This Tuscan bread and tomato soup—known throughout Italy as pappa al pomodoro—is a poor man’s dish that doesn’t require any in-season ingredients and can be enjoyed at any time of the year.
Pizza Marinara, also known as pizza alla marinara, is a traditional Neapolitan-style pizza.
In its simplest form, this pizza is prepared with chunky San Marzano tomato sauce, Mediterranean sea salt flakes, extra virgin olive oil, and freshly-cracked black pepper.
One of the many reasons for my long-standing obsession with Italian cuisine is its ability to take a few simple ingredients and turn them into some of the most appetizing and aromatic food you’ve ever had.
Nowhere is this more evident than in the recipes from Italy’s Emilia-Romagna region, known for its fertile lands, medieval towns, culinary tradition, and dramatic seaside. Today, I’m going to give you a taste of it with my Pasta in Brodo recipe.
When it comes to asparagus, the simplest recipes are also the tastiest. And this one is as simple as they come: all you need is a bunch of asparagus, extra virgin olive oil, fine-grain sea salt, and freshly-cracked black peppercorn.
This recipe is inspired by the penne tomato pasta that my wife and I had in a shoreside restaurant at Lake Como in Italy’s Lombardi region a few years ago.
Lake Como is a beautiful resort an hour’s train ride from the world’s fashion capital Milan. It’s known for its dramatic scenery of Italy’s third-largest lake set against the foothills of the Alps.
If you have a chance to visit it one day, I highly recommend that you do. Other than the lakeside restaurants, you can also go hiking, boating, or learn to fly an old Cessna seaplane with Aeroclub Como, also known as the oldest seaplane flight organization in the world.
My cousin was about to buy a stainless steel frying pan on sale this week, when she took a photo of it and texted me, “Do you think I can also make pizza in it?”
I love it when, every now and then, someone asks me a good cooking question. Stainless steel cookware is, after all, touted for its durability and versatility. If your pan has a metal handle and you don’t mind the burn marks, you could even use it over a campfire.
To be sure I wouldn’t mislead my cous, I double-checked the make and model of the pan online while she was eyeing it at the store. It turned out to be oven-safe as I expected.
But could she really bake pizza in it?
Cacio e pepe is a classic pasta dish from Italy’s capital city of Rome and its surrounding villages in the Lazio region.
Literally translated, “cacio e pepe” means “[pasta with] cheese and pepper” in Italian. As the name suggests, cacio e pepe is a dish made of pasta noodles, grated cheese, and black pepper.
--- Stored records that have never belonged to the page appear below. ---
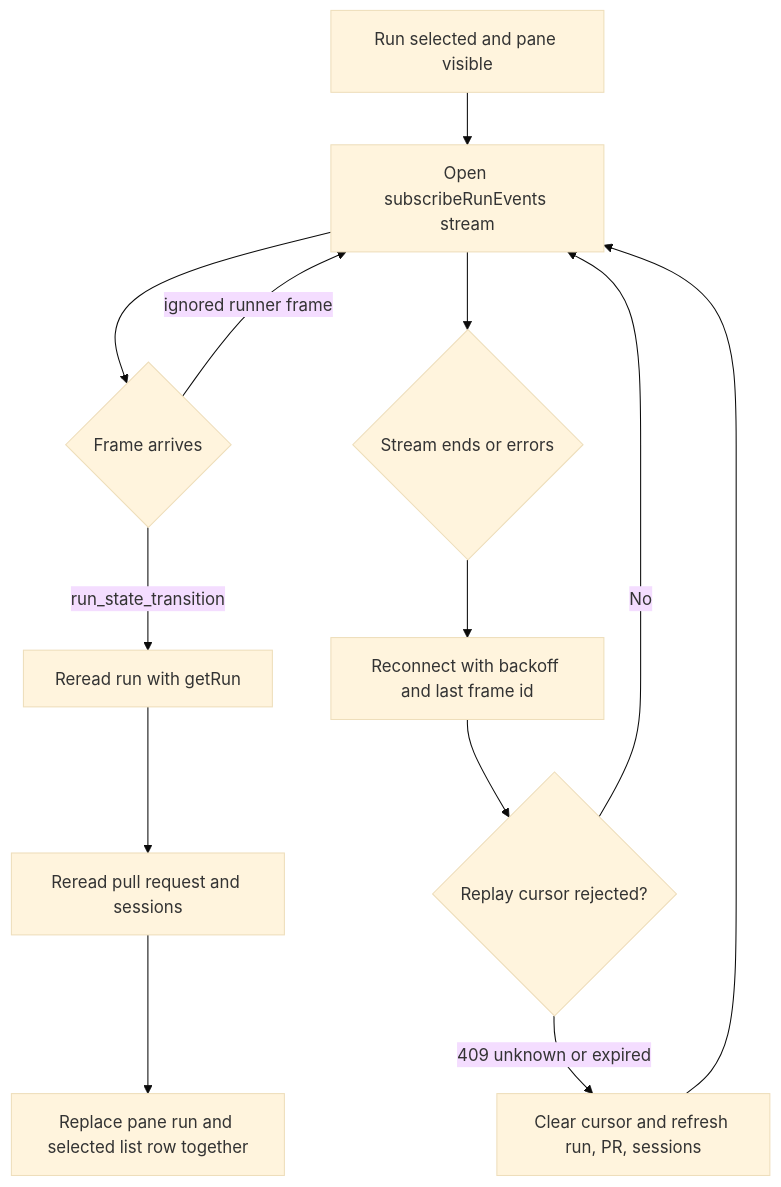
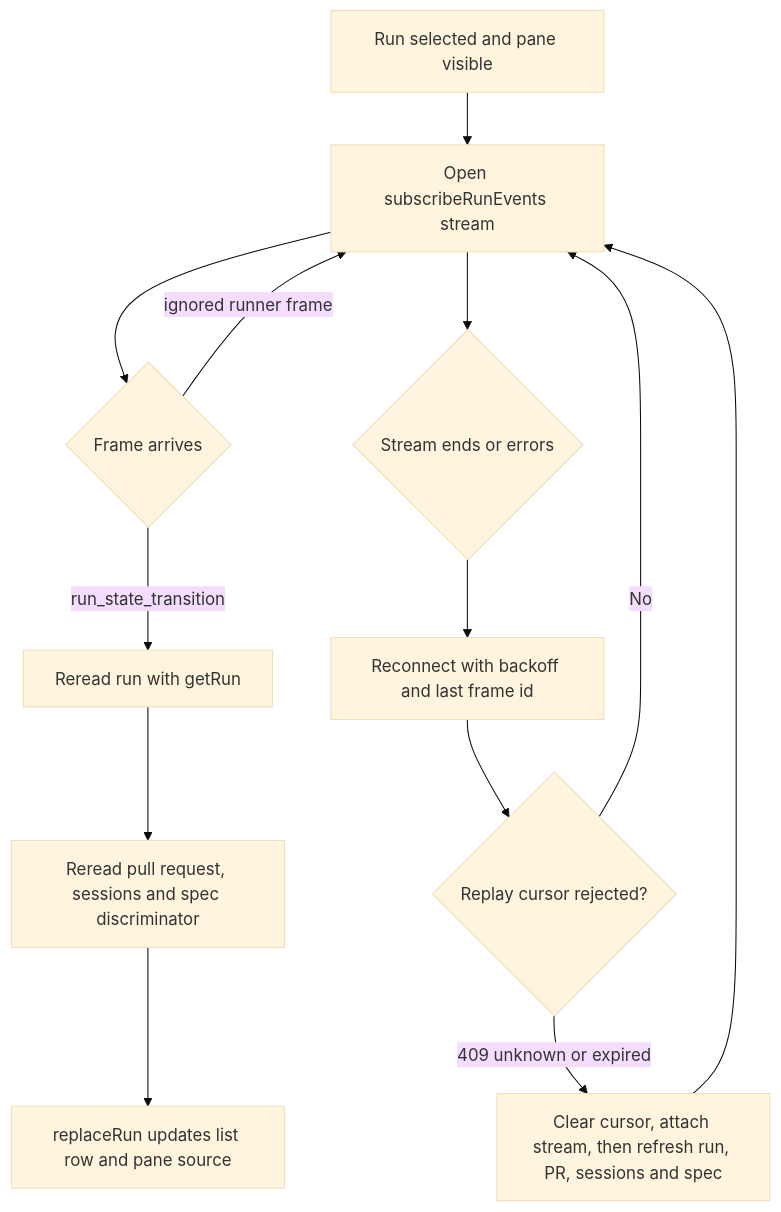
The third of 6 diagrams in context-human/specs/feature-run-detail-pane.md (markdstafford/autocatalyst), drawn with Mermaid (base theme) before and after one commit. The commit also changed other lines of this file, not shown here.

Commit message:
docs: revise feature spec run-detail-pane

````diff
--- a/context-human/specs/feature-run-detail-pane.md
+++ b/context-human/specs/feature-run-detail-pane.md
@@ -125,15 +125,15 @@
 ```mermaid
 graph TD
     A[Run selected and pane visible] --> B[Open subscribeRunEvents stream]
     B --> C{Frame arrives}
     C -->|run_state_transition| D[Reread run with getRun]
-    D --> E[Reread pull request and sessions]
-    E --> F[Replace pane run and selected list row together]
+    D --> E[Reread pull request, sessions and spec discriminator]
+    E --> F[replaceRun updates list row and pane source]
     C -->|ignored runner frame| B
     B --> G{Stream ends or errors}
     G --> H[Reconnect with backoff and last frame id]
     H --> I{Replay cursor rejected?}
-    I -->|409 unknown or expired| J[Clear cursor and refresh run, PR, sessions]
+    I -->|409 unknown or expired| J[Clear cursor, attach stream, then refresh run, PR, sessions and spec]
     J --> B
     I -->|No| B
 ```
````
I was cleaning out my fridge before grocery day and I noticed that I had some cherry tomatoes and garlic cloves that were almost about to go bad, as well as three anchovy fillets leftover from a dish I had made earlier in the week.
Knowing that I had tagliatelle pasta in my pantry, I thought to myself… Could I cook up a humble pasta dish with these few, but flavorful ingredients?
So I came up with this cherry tomato and anchovy pasta dish. It was outright delicious—and so I’m sharing it with you today.
Home cooking is about the passion and joy of making delicious food for those you cherish and love. Even if you live alone, cooking up a hearty and filling meal for yourself will usually be the best thing that happened to you throughout the entire day.
And I don’t know about you, folks (let me know in the comments below), but the colder the weather and the later the hour, the heartier I like my meal. Right now, it’s 7:52 PM, outside it’s dark and windy, and the thermometer near my window shows a temperature of 37.5°F.
It’s pretty late and I’m feeling kind of lazy. So I came up with this quick and easy recipe for beer-simmered canned beans that warmed my heart.
It came out heavenly. Now, I’m excited to be able to share it with you.